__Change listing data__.

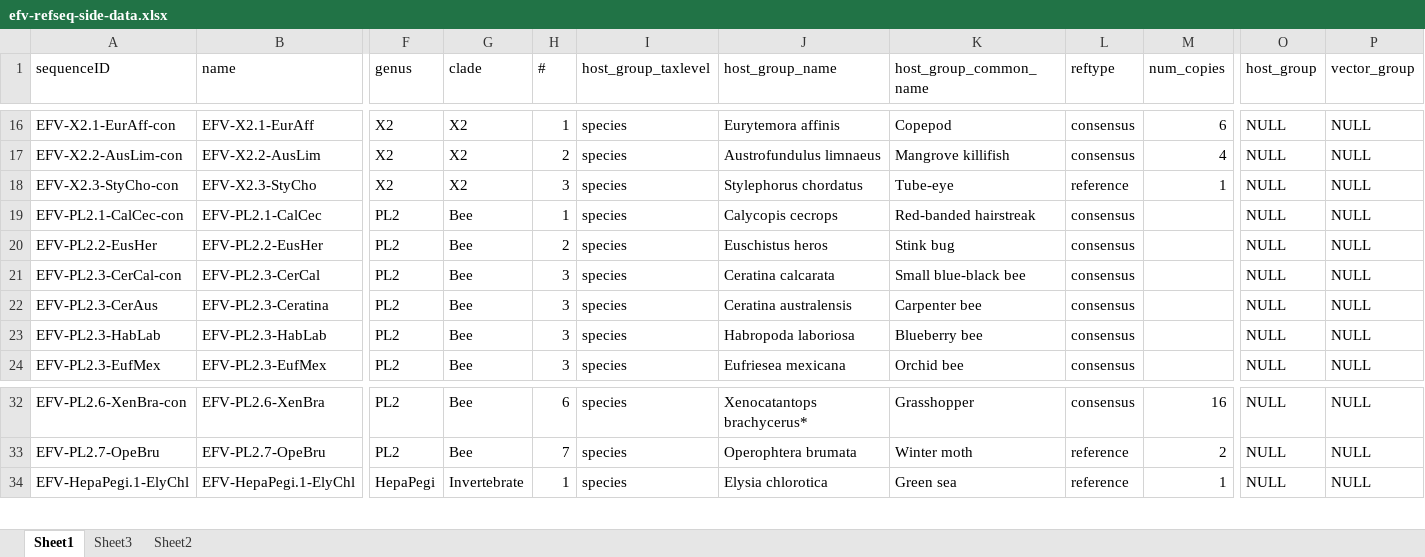
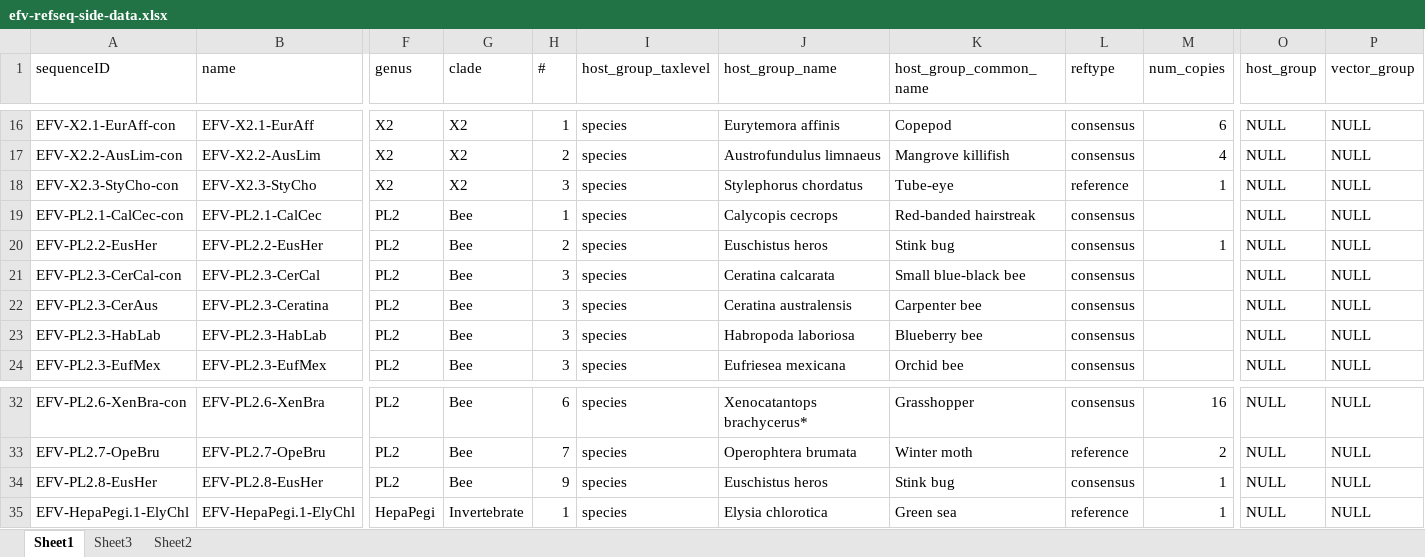
Before and after one commit to giffordlabcvr/Flavivirus-GLUE, an Excel workbook: tabular/eve/efv-refseq-side-data.xlsx, sheet Sheet1, drawn as a sheet; only a part is shown, gaps mark what is left out; values as stored, in another font and other column widths than the file's, no cell formats; rows hold the shown columns only; the diff names each change by its address in the sheet, - before the commit and + after, or states it on an @@ line.

Commit message:
Updates to tabular data

```diff
--- a/tabular/eve/efv-refseq-side-data.xlsx (sheet Sheet1)
+++ b/tabular/eve/efv-refseq-side-data.xlsx (sheet Sheet1)
-M20 (num_copies): (empty)
+M20 (num_copies): 1
+row 34: EFV-PL2.8-EusHer | EFV-PL2.8-EusHer | PL2 | Bee | 9 | species | Euschistus heros | Stink bug | consensus | 1 | NULL | NULL
```
Also changed, not shown: cell formats.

__YOUR TASK__.
Exact copies of all the entries, without any pictures, are what the answer must contain.

__SOLUTION TO THIS PROBLEM__.
Before and after one commit to giffordlabcvr/Flavivirus-GLUE, an Excel workbook: tabular/eve/efv-refseq-side-data.xlsx, sheet Sheet1, drawn as a sheet; only a part is shown, gaps mark what is left out; values as stored, in another font and other column widths than the file's, no cell formats; rows hold the shown columns only; the diff names each change by its address in the sheet, - before the commit and + after, or states it on an @@ line.

Commit message:
Updates to tabular data

```diff
--- a/tabular/eve/efv-refseq-side-data.xlsx (sheet Sheet1)
+++ b/tabular/eve/efv-refseq-side-data.xlsx (sheet Sheet1)
-M20 (num_copies): (empty)
+M20 (num_copies): 1
+row 34: EFV-PL2.8-EusHer | EFV-PL2.8-EusHer | PL2 | Bee | 9 | species | Euschistus heros | Stink bug | consensus | 1 | NULL | NULL
```
Also changed, not shown: cell formats.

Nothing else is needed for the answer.